The Election Commission has written to all recognised national and state parties in this regard.
The Election Commission has found that some politicians sidestep provisions of the model code while raking up religious issues and has written to political parties in this regard. The poll panel has pointed out that during by-elections, political functionaries tend to issue appeals on religious or communal grounds in areas not covered under the provisions of the model code. And by doing so, they seek to avoid violating its provisions.
"This has... far reaching implications as it would certainly influence the minds of electors of the assembly or parliamentary constituency where the by-election is going on and, thus vitiate the free and fair elections in that constituency," the poll watchdog has written to leaders of all recognised national and state parties.
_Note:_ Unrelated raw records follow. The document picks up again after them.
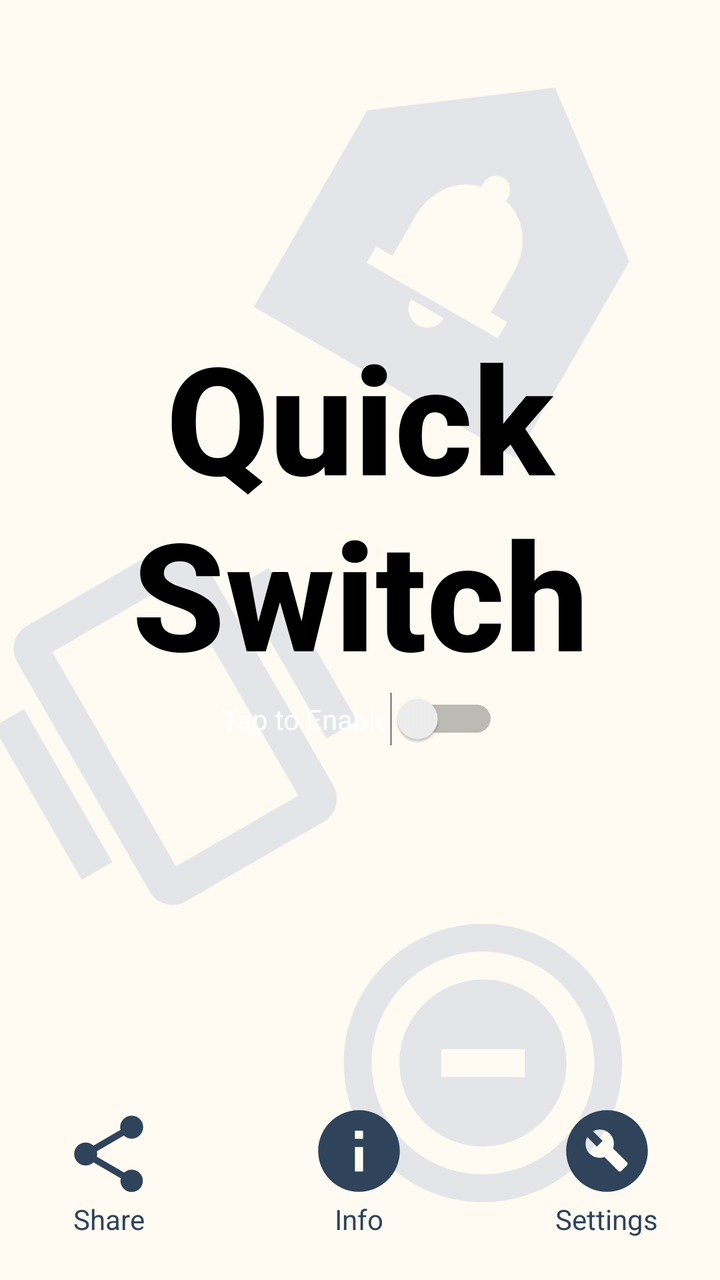
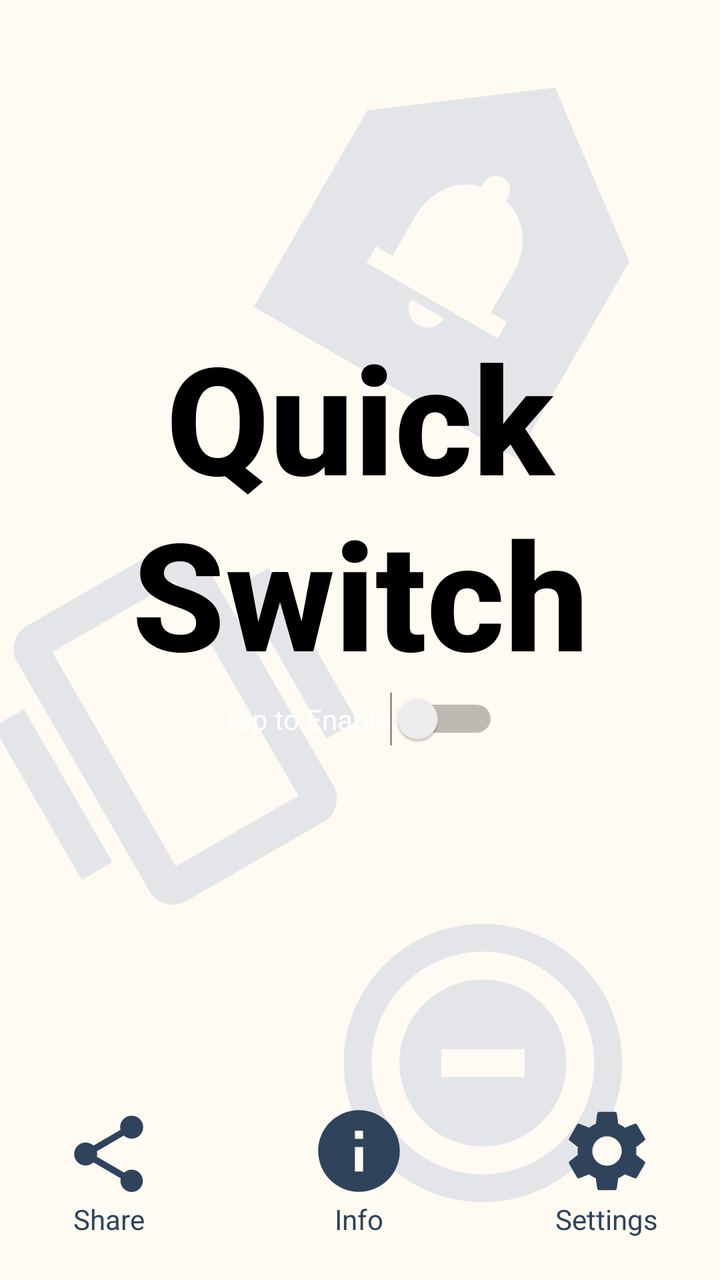

Screens rendered from an Android XML layout before and after an edit, with the pre-edit source and the edit as a unified diff.
<!-- AndroidManifest.xml: application theme Theme.AppCompat.Light -->
<!-- res/layout/quickswitch.xml -->
<?xml version="1.0" encoding="utf-8"?>
<androidx.constraintlayout.widget.ConstraintLayout xmlns:android="http://schemas.android.com/apk/res/android"
    xmlns:app="http://schemas.android.com/apk/res-auto"
    xmlns:tools="http://schemas.android.com/tools"
    android:layout_width="match_parent"
    android:layout_height="match_parent"
    android:background="#FFFBF2"
    tools:context=".MainActivity">


    <ImageView
        android:id="@+id/imgbell"
        android:layout_width="246dp"
        android:layout_height="227dp"
        android:layout_marginTop="4dp"
        android:rotation="30"
        app:layout_constraintEnd_toEndOf="parent"
        app:layout_constraintHorizontal_bias="0.981"
        app:layout_constraintStart_toStartOf="parent"
        app:layout_constraintTop_toTopOf="parent"
        app:srcCompat="@drawable/baseline_doorbell_24"
        app:tint="#E4E5E8" />

    <ImageView
        android:id="@+id/imgdnd"
        android:layout_width="213dp"
        android:layout_height="167dp"
        android:layout_marginTop="448dp"
        app:layout_constraintEnd_toEndOf="parent"
        app:layout_constraintHorizontal_bias="0.919"
        app:layout_constraintStart_toStartOf="parent"
        app:layout_constraintTop_toTopOf="parent"
        app:srcCompat="@drawable/baseline_do_not_disturb_on_total_silence_24"
        app:tint="#E4E5E8" />

    <ImageView
        android:id="@+id/imgvibrate"
        android:layout_width="169dp"
        android:layout_height="212dp"
        android:layout_marginTop="256dp"
        android:rotation="-30"
        android:scaleType="centerCrop"
        android:scaleX="1"
        app:layout_constraintEnd_toEndOf="parent"
        app:layout_constraintHorizontal_bias="0.016"
        app:layout_constraintStart_toStartOf="parent"
        app:layout_constraintTop_toTopOf="parent"
        app:srcCompat="@drawable/baseline_vibration_24"
        app:tint="#E4E5E8" />

    <Switch
        android:id="@+id/TapToEnable"
        android:layout_width="wrap_content"
        android:layout_height="wrap_content"
        android:text="@string/Allfeat_Tap2Enable"
        android:textColor="@color/white"
        app:layout_constraintEnd_toEndOf="@+id/FeatTitle"
        app:layout_constraintHorizontal_bias="0.5"
        app:layout_constraintStart_toStartOf="@+id/FeatTitle"
        app:layout_constraintTop_toBottomOf="@+id/FeatTitle"
        tools:ignore="MissingConstraints,UseSwitchCompatOrMaterialXml" />

    <ImageView
        android:id="@+id/infoButton"
        android:layout_width="64dp"
        android:layout_height="49dp"
        android:layout_marginBottom="40dp"
        app:layout_constraintBottom_toBottomOf="parent"
        app:layout_constraintEnd_toEndOf="parent"
        app:layout_constraintHorizontal_bias="0.498"
        app:layout_constraintStart_toStartOf="parent"
        app:srcCompat="@drawable/baseline_info_24"
        app:tint="#2F435A"
        tools:ignore="MissingConstraints" />

    <TextView
        android:id="@+id/FeatTitle"
        android:layout_width="wrap_content"
        android:layout_height="wrap_content"
        android:fontFamily="sans-serif-medium"
        android:text="@string/QS_Title"
        android:textAlignment="center"
        android:textColor="@color/black"
        android:textSize="75dp"
        android:textStyle="bold"
        app:layout_constraintBottom_toBottomOf="parent"
        app:layout_constraintEnd_toEndOf="parent"
        app:layout_constraintStart_toStartOf="parent"
        app:layout_constraintTop_toTopOf="parent"
        app:layout_constraintVertical_bias="0.35" />

    <ImageView
        android:id="@+id/share"
        android:layout_width="66dp"
        android:layout_height="46dp"
        android:layout_marginEnd="60dp"
        android:layout_marginBottom="40dp"
        app:layout_constraintBottom_toBottomOf="parent"
        app:layout_constraintEnd_toStartOf="@+id/infoButton"
        app:srcCompat="@drawable/baseline_share_24"
        app:tint="#2F435A" />

    <ImageView
        android:id="@+id/Diagnosis"
        android:layout_width="64dp"
        android:layout_height="49dp"
        android:layout_marginStart="60dp"
        android:layout_marginBottom="40dp"
        app:layout_constraintBottom_toBottomOf="parent"
        app:layout_constraintStart_toEndOf="@+id/infoButton"
        app:srcCompat="@drawable/baseline_build_circle_24"
        app:tint="#2F435A" />

    <TextView
        android:id="@+id/textView2"
        android:layout_width="wrap_content"
        android:layout_height="wrap_content"
        android:text="Info"
        android:textColor="#2F435A"
        app:layout_constraintEnd_toEndOf="@+id/infoButton"
        app:layout_constraintStart_toStartOf="@+id/infoButton"
        app:layout_constraintTop_toBottomOf="@+id/infoButton" />

    <TextView
        android:id="@+id/textView4"
        android:layout_width="wrap_content"
        android:layout_height="wrap_content"
        android:text="@string/Allfeat_Share"
        android:textColor="#2F435A"
        app:layout_constraintEnd_toEndOf="@+id/share"
        app:layout_constraintHorizontal_bias="0.5"
        app:layout_constraintStart_toStartOf="@+id/share"
        app:layout_constraintTop_toBottomOf="@+id/share" />

    <TextView
        android:id="@+id/textView6"
        android:layout_width="wrap_content"
        android:layout_height="wrap_content"
        android:text="@string/Settings"
        android:textColor="#2F435A"
        app:layout_constraintEnd_toEndOf="@+id/Diagnosis"
        app:layout_constraintHorizontal_bias="0.5"
        app:layout_constraintStart_toStartOf="@+id/Diagnosis"
        app:layout_constraintTop_toBottomOf="@+id/Diagnosis" />




</androidx.constraintlayout.widget.ConstraintLayout>
<!-- resources referenced by this layout -->
<resources>
  <color name="black">#FF000000</color>
  <color name="white">#FFFFFFFF</color>
  <!-- drawable baseline_build_circle_24 (drawable) -->
  <vector android:height="24dp" android:tint="#000000"
      android:viewportHeight="24" android:viewportWidth="24"
      android:width="24dp" xmlns:android="http://schemas.android.com/apk/res/android">
      <path android:fillColor="@android:color/white"
          android:fillType="evenOdd" android:pathData="M12,2C6.48,2 2,6.48 2,12c0,5.52 4.48,10 10,10s10,-4.48 10,-10C22,6.48 17.52,2 12,2zM16.9,15.49l-1.4,1.4c-0.2,0.2 -0.51,0.2 -0.71,0l-3.41,-3.41c-1.22,0.43 -2.64,0.17 -3.62,-0.81c-1.11,-1.11 -1.3,-2.79 -0.59,-4.1l2.35,2.35l1.41,-1.41L8.58,7.17c1.32,-0.71 2.99,-0.52 4.1,0.59c0.98,0.98 1.24,2.4 0.81,3.62l3.41,3.41C17.09,14.98 17.09,15.3 16.9,15.49z"/>
  </vector>
  <!-- drawable baseline_do_not_disturb_on_total_silence_24 (drawable) -->
  <vector android:height="24dp" android:tint="#000000"
      android:viewportHeight="24" android:viewportWidth="24"
      android:width="24dp" xmlns:android="http://schemas.android.com/apk/res/android">
      <path android:fillColor="@android:color/white" android:pathData="M12,2C6.48,2 2,6.48 2,12s4.48,10 10,10s10,-4.48 10,-10S17.52,2 12,2zM12,20c-4.41,0 -8,-3.59 -8,-8s3.59,-8 8,-8s8,3.59 8,8S16.41,20 12,20zM12,6c-3.3,0 -6,2.7 -6,6s2.7,6 6,6s6,-2.7 6,-6S15.4,6 12,6zM15,13H9v-2h6V13z"/>
  </vector>
  <!-- drawable baseline_doorbell_24 (drawable) -->
  <vector android:height="24dp" android:tint="#000000"
      android:viewportHeight="24" android:viewportWidth="24"
      android:width="24dp" xmlns:android="http://schemas.android.com/apk/res/android">
      <path android:fillColor="@android:color/white" android:pathData="M12,3L4,9v12h16V9L12,3zM12,17.5c-0.55,0 -1,-0.45 -1,-1h2C13,17.05 12.55,17.5 12,17.5zM16,16H8v-1h1v-2.34c0,-1.54 0.82,-2.82 2.25,-3.16V9.25c0,-0.41 0.34,-0.75 0.75,-0.75s0.75,0.34 0.75,0.75V9.5C14.19,9.84 15,11.12 15,12.66V15h1V16z"/>
  </vector>
  <!-- drawable baseline_info_24 (drawable) -->
  <vector android:height="24dp" android:tint="#000000"
      android:viewportHeight="24" android:viewportWidth="24"
      android:width="24dp" xmlns:android="http://schemas.android.com/apk/res/android">
      <path android:fillColor="@android:color/white" android:pathData="M12,2C6.48,2 2,6.48 2,12s4.48,10 10,10 10,-4.48 10,-10S17.52,2 12,2zM13,17h-2v-6h2v6zM13,9h-2L11,7h2v2z"/>
  </vector>
  <!-- drawable baseline_vibration_24 (drawable) -->
  <vector android:height="24dp" android:tint="#000000"
      android:viewportHeight="24" android:viewportWidth="24"
      android:width="24dp" xmlns:android="http://schemas.android.com/apk/res/android">
      <path android:fillColor="@android:color/white" android:pathData="M0,15h2L2,9L0,9v6zM3,17h2L5,7L3,7v10zM22,9v6h2L24,9h-2zM19,17h2L21,7h-2v10zM16.5,3h-9C6.67,3 6,3.67 6,4.5v15c0,0.83 0.67,1.5 1.5,1.5h9c0.83,0 1.5,-0.67 1.5,-1.5v-15c0,-0.83 -0.67,-1.5 -1.5,-1.5zM16,19L8,19L8,5h8v14z"/>
  </vector>
  <string name="Allfeat_Share">Share</string>
  <string name="Allfeat_Tap2Enable">Tap to Enable</string>
  <string name="QS_Title">Quick Switch</string>
  <string name="Settings">Settings</string>
  <!-- unchanged entries left out for length: 1 -->
</resources>

<!-- the commit's change to res/layout/quickswitch.xml (unified diff, before → after) -->
@@ -108,7 +108,7 @@
         android:layout_marginBottom="40dp"
         app:layout_constraintBottom_toBottomOf="parent"
         app:layout_constraintStart_toEndOf="@+id/infoButton"
-        app:srcCompat="@drawable/baseline_build_circle_24"
+        app:srcCompat="@drawable/baseline_settings_24"
         app:tint="#2F435A" />
 
     <TextView
<!-- resource entries referenced after the edit -->
@@ -2,13 +2,6 @@
 <resources>
   <color name="black">#FF000000</color>
   <color name="white">#FFFFFFFF</color>
-  <!-- drawable baseline_build_circle_24 (drawable) -->
-  <vector android:height="24dp" android:tint="#000000"
-      android:viewportHeight="24" android:viewportWidth="24"
-      android:width="24dp" xmlns:android="http://schemas.android.com/apk/res/android">
-      <path android:fillColor="@android:color/white"
-          android:fillType="evenOdd" android:pathData="M12,2C6.48,2 2,6.48 2,12c0,5.52 4.48,10 10,10s10,-4.48 10,-10C22,6.48 17.52,2 12,2zM16.9,15.49l-1.4,1.4c-0.2,0.2 -0.51,0.2 -0.71,0l-3.41,-3.41c-1.22,0.43 -2.64,0.17 -3.62,-0.81c-1.11,-1.11 -1.3,-2.79 -0.59,-4.1l2.35,2.35l1.41,-1.41L8.58,7.17c1.32,-0.71 2.99,-0.52 4.1,0.59c0.98,0.98 1.24,2.4 0.81,3.62l3.41,3.41C17.09,14.98 17.09,15.3 16.9,15.49z"/>
-  </vector>
   <!-- drawable baseline_do_not_disturb_on_total_silence_24 (drawable) -->
   <vector android:height="24dp" android:tint="#000000"
       android:viewportHeight="24" android:viewportWidth="24"
@@ -27,6 +20,12 @@
       android:width="24dp" xmlns:android="http://schemas.android.com/apk/res/android">
       <path android:fillColor="@android:color/white" android:pathData="M12,2C6.48,2 2,6.48 2,12s4.48,10 10,10 10,-4.48 10,-10S17.52,2 12,2zM13,17h-2v-6h2v6zM13,9h-2L11,7h2v2z"/>
   </vector>
+  <!-- drawable baseline_settings_24 (drawable) -->
+  <vector android:height="24dp" android:tint="#000000"
+      android:viewportHeight="24" android:viewportWidth="24"
+      android:width="24dp" xmlns:android="http://schemas.android.com/apk/res/android">
+      <path android:fillColor="@android:color/white" android:pathData="M19.14,12.94c0.04,-0.3 0.06,-0.61 0.06,-0.94c0,-0.32 -0.02,-0.64 -0.07,-0.94l2.03,-1.58c0.18,-0.14 0.23,-0.41 0.12,-0.61l-1.92,-3.32c-0.12,-0.22 -0.37,-0.29 -0.59,-0.22l-2.39,0.96c-0.5,-0.38 -1.03,-0.7 -1.62,-0.94L14.4,2.81c-0.04,-0.24 -0.24,-0.41 -0.48,-0.41h-3.84c-0.24,0 -0.43,0.17 -0.47,0.41L9.25,5.35C8.66,5.59 8.12,5.92 7.63,6.29L5.24,5.33c-0.22,-0.08 -0.47,0 -0.59,0.22L2.74,8.87C2.62,9.08 2.66,9.34 2.86,9.48l2.03,1.58C4.84,11.36 4.8,11.69 4.8,12s0.02,0.64 0.07,0.94l-2.03,1.58c-0.18,0.14 -0.23,0.41 -0.12,0.61l1.92,3.32c0.12,0.22 0.37,0.29 0.59,0.22l2.39,-0.96c0.5,0.38 1.03,0.7 1.62,0.94l0.36,2.54c0.05,0.24 0.24,0.41 0.48,0.41h3.84c0.24,0 0.44,-0.17 0.47,-0.41l0.36,-2.54c0.59,-0.24 1.13,-0.56 1.62,-0.94l2.39,0.96c0.22,0.08 0.47,0 0.59,-0.22l1.92,-3.32c0.12,-0.22 0.07,-0.47 -0.12,-0.61L19.14,12.94zM12,15.6c-1.98,0 -3.6,-1.62 -3.6,-3.6s1.62,-3.6 3.6,-3.6s3.6,1.62 3.6,3.6S13.98,15.6 12,15.6z"/>
+  </vector>
   <!-- drawable baseline_vibration_24 (drawable) -->
   <vector android:height="24dp" android:tint="#000000"
       android:viewportHeight="24" android:viewportWidth="24"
It has now requested political parties to advise their leaders and cadres to "refrain from making such appeals as intend to disturb the peace and tranquillity of the society".
In its June 29 letter, the commission said such statements should not be made at any time throughout the country. It said special care must be taken on the use of words even in the areas where model code is not in force "so that the purity of election process is maintained and no ill feeling is generated among the general public which is essential for conducive atmosphere for conducting free, fair and peaceful elections".
The Model Code of Conduct is a set of norms which has been evolved with the consensus of political parties who have consented to abide by the principles embodied in it. During by-polls, the code is applicable in the entire district in which the constituency falls.